"merely" warned you about, is just another uneventful episode in the now-made-eternal wait for Ram Gopal Varma's next hit. Driven purely by brand RGV than anything else - were it not for him all over the promos, there wouldn't have been any rushes in the first place - this movie has, as has come to be of the Factory's habit, no substance.
Rajeev (Sudeep), his wife Aarti (Amrutha Khanvillkar), their kids Raksha (Ahsaas Channa) and Rohan (Rishabh Jain), and their maid (Anu Ansari) all move to a new house in the middle of nowhere, or rather, conveniently between a forest and a beach. The children bring home a doll from the jungle, and eerie things begin to happen around the place, none of which is scarier than an abrupt camera movement coupled with a blank expression and a high-pitched violin screech.
Rajeev's sister (Neeru Bajwa) and her husband (Amit Sadh) come visiting, and the creepiness goes several pitches higher when the ghost possesses Aarti and threatens to kill all those dear to him. The ghost, by the way, is Madhu (Ashwini Kalsekar), the woman who was killed in Phoonk.
Rajeev sends for help, but everyone he turns to - including friends and tantriks - keeps getting butchered gorily. Evil soon strikes his family as well, when Aarti goes completely berserk with a knife, white contact lenses and ashen make-up.

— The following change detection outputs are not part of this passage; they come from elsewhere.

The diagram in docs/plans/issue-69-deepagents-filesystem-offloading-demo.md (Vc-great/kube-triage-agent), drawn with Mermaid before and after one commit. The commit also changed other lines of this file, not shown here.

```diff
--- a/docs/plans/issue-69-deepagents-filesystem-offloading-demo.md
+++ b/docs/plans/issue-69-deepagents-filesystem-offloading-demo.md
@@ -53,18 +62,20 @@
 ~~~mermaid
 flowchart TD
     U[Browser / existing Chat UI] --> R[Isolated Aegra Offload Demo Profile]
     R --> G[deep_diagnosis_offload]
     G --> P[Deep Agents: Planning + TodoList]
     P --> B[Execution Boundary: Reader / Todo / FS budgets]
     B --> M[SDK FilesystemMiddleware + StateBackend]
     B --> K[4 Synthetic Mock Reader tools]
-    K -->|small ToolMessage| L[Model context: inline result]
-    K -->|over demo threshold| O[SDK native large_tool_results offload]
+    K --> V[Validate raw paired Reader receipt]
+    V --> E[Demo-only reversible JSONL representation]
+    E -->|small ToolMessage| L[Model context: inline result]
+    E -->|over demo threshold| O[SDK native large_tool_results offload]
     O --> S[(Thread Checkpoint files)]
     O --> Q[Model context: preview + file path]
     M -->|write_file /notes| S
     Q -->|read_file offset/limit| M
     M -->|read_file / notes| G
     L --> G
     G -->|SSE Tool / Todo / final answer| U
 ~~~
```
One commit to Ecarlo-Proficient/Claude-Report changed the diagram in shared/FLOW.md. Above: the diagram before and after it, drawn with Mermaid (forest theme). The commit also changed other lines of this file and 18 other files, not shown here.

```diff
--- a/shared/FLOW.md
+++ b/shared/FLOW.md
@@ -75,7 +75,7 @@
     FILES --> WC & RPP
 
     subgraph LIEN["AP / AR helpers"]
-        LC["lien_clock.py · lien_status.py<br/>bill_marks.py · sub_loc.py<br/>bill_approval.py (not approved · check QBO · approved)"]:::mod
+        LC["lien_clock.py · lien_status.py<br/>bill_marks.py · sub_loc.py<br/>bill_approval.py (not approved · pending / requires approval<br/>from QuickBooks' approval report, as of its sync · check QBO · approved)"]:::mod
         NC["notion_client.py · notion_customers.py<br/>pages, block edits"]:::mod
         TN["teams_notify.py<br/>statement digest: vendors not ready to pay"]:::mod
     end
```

Well, the only semblance of soul this flick has is in the last quarter of the film, when Aarti is severely possessed and there's action all over the house. Till then, the joke's mostly on you.
Plenty of spook ruses manage to fuel the movie till the interval, and the end product doesn't even seem as though there were a meticulous build-up to a theatrical anti-climax. So much so that it's incomprehensible why there must be an entire movie if everything that has to happen must do so only in the last few minutes.

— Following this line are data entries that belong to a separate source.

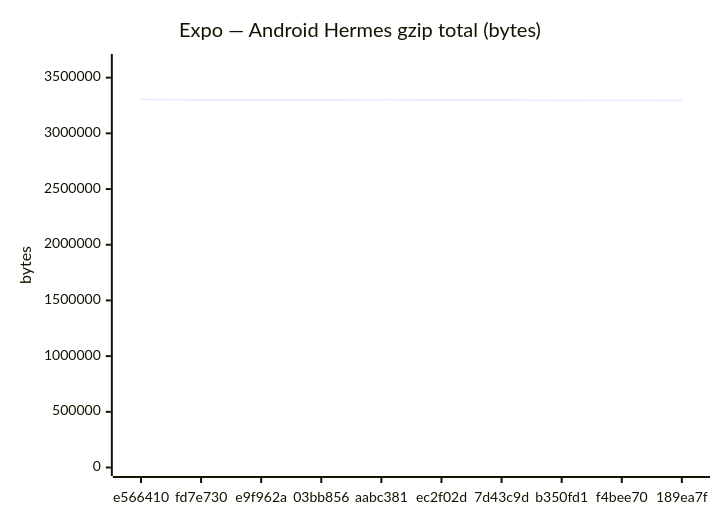
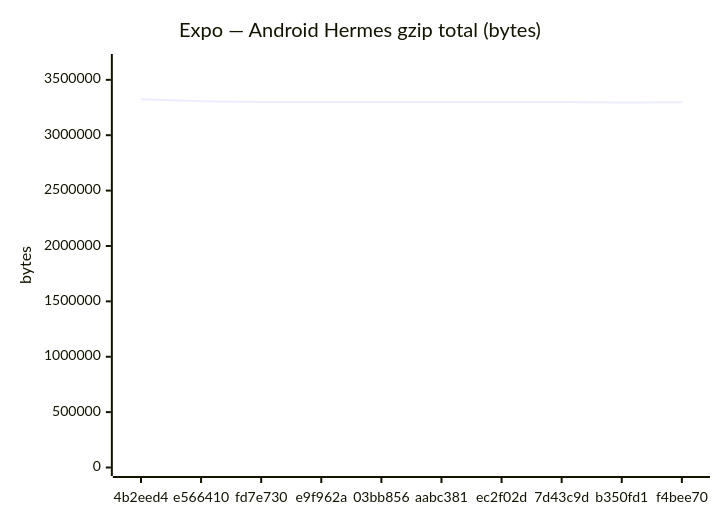
One commit to Metaheurist/Rianell changed the fifth of 18 diagrams in benchmarks/compare.md. Above: the diagram before and after it, drawn with Mermaid. The commit also changed other lines of this file and 11 other files, not shown here.

````diff
--- a/benchmarks/compare.md
+++ b/benchmarks/compare.md
@@ -89,7 +89,7 @@
 ```mermaid
 xychart-beta
     title "Expo — Android Hermes gzip total (bytes)"
-    x-axis ["e566410", "fd7e730", "e9f962a", "03bb856", "aabc381", "ec2f02d", "7d43c9d", "b350fd1", "f4bee70", "189ea7f"]
-    y-axis "bytes" 0 --> 3636104
-    line [3305549, 3300038, 3300034, 3300038, 3300630, 3300522, 3299950, 3296025, 3296632, 3296023]
+    x-axis ["4b2eed4", "e566410", "fd7e730", "e9f962a", "03bb856", "aabc381", "ec2f02d", "7d43c9d", "b350fd1", "f4bee70"]
+    y-axis "bytes" 0 --> 3656491
+    line [3324082, 3305549, 3300038, 3300034, 3300038, 3300630, 3300522, 3299950, 3296025, 3296632]
 ```
````
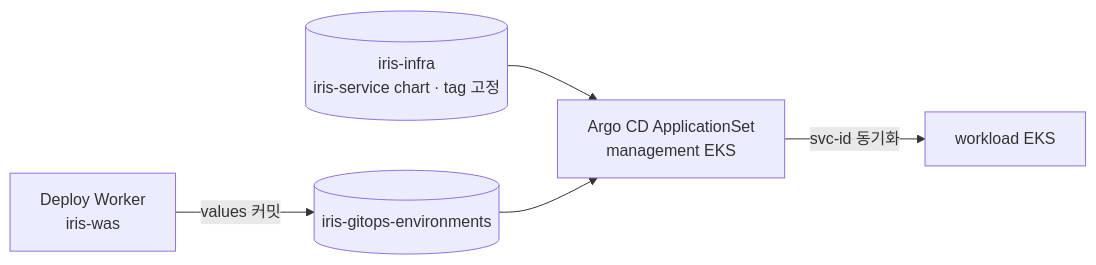
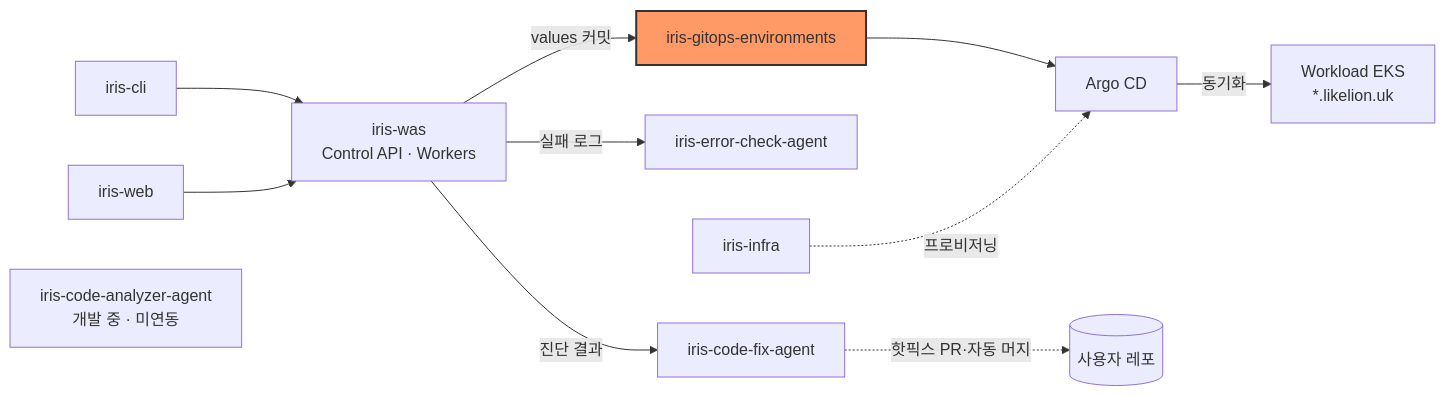
One commit to 2026-softbank-1/iris-gitops-environments changed the diagram in README.md. Above: the diagram before and after it, drawn with Mermaid. The commit also changed other lines of this file, not shown here.

````diff
--- a/README.md
+++ b/README.md
@@ -26,7 +14,13 @@
 ```mermaid
 flowchart LR
-  W[Deploy Worker<br/>iris-was] -->|values 커밋| G[(iris-gitops-environments)]
-  C[(iris-infra<br/>iris-service chart · tag 고정)] --> A
-  G --> A[Argo CD ApplicationSet<br/>management EKS]
-  A -->|svc-id 동기화| K[workload EKS]
+  CLI[iris-cli] --> WAS
+  WEB[iris-web] --> WAS
+  WAS[iris-was<br/>Control API · Workers] -->|values 커밋| GITOPS[iris-gitops-environments]
+  GITOPS --> ARGO[Argo CD] -->|동기화| WL[Workload EKS<br/>*.likelion.uk]
+  WAS -->|실패 로그| ERR[iris-error-check-agent]
+  WAS -->|진단 결과| FIX[iris-code-fix-agent]
+  FIX -.핫픽스 PR·자동 머지.-> REPO[(사용자 레포)]
+  INFRA[iris-infra] -.프로비저닝.-> ARGO
+  ANA[iris-code-analyzer-agent<br/>개발 중 · 미연동]
+  style GITOPS fill:#f96,stroke:#333,stroke-width:2px
 ```
````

Moreover, even post all the gory murders and the bloodiness, there's no logical closure to the whole deal. There are no answers to what happens to the ghost, what the family does after the climax, and how Rajeev's fundamental problem (of keeping his family - or whatever's left of it - safe) is solved.

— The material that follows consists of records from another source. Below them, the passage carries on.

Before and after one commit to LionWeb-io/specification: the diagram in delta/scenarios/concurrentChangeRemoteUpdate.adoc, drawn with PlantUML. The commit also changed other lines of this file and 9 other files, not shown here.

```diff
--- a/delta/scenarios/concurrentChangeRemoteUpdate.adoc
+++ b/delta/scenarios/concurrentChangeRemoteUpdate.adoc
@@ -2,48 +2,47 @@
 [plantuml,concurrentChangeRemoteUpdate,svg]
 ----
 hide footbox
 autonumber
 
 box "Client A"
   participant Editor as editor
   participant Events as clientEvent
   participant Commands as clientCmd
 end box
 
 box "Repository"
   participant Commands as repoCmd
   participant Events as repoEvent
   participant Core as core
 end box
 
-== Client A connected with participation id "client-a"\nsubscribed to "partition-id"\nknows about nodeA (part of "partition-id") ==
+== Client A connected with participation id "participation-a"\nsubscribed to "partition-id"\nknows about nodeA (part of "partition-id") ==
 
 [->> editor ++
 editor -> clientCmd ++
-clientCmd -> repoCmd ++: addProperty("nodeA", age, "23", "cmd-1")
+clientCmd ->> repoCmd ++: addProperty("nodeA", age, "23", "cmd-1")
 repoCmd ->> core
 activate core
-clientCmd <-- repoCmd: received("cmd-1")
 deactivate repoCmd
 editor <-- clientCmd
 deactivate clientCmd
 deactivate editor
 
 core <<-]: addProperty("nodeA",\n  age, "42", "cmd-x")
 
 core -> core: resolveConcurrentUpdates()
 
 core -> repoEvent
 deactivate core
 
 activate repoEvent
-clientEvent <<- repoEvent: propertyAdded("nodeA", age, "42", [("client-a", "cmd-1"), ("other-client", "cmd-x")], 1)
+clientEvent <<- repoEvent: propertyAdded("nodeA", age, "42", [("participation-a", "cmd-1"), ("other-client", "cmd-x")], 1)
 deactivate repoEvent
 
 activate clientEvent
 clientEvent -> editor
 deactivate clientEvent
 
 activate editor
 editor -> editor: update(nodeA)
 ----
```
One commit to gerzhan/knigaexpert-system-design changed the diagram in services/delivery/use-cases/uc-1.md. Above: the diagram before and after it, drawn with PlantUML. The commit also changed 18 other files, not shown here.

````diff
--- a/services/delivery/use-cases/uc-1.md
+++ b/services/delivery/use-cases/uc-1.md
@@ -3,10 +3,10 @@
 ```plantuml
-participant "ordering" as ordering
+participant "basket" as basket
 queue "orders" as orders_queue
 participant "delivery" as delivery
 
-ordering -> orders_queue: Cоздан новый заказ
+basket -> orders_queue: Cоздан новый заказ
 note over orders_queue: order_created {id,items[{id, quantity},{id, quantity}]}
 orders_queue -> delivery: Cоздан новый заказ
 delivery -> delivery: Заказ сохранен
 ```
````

Rising above the palpable absence of real writing, this flick has technical values expected of the RGV stamp. However, the effect of the mostly faultless visual and audio work is nullified thanks to the supreme level of predictability in the script.
Performances aren't a problem here, and Sudeep, Amrutha and the kids do a good job. Everyone other than the pivotal characters has standard-issue work to do, and the cinematography takes care of any weaknesses in the acting department.
Phoonk 2 is worth a sum total of about 3 goosebumps. For those who scare easily, at the very least it'll help in creating an illusionary triumph over the fear of fear.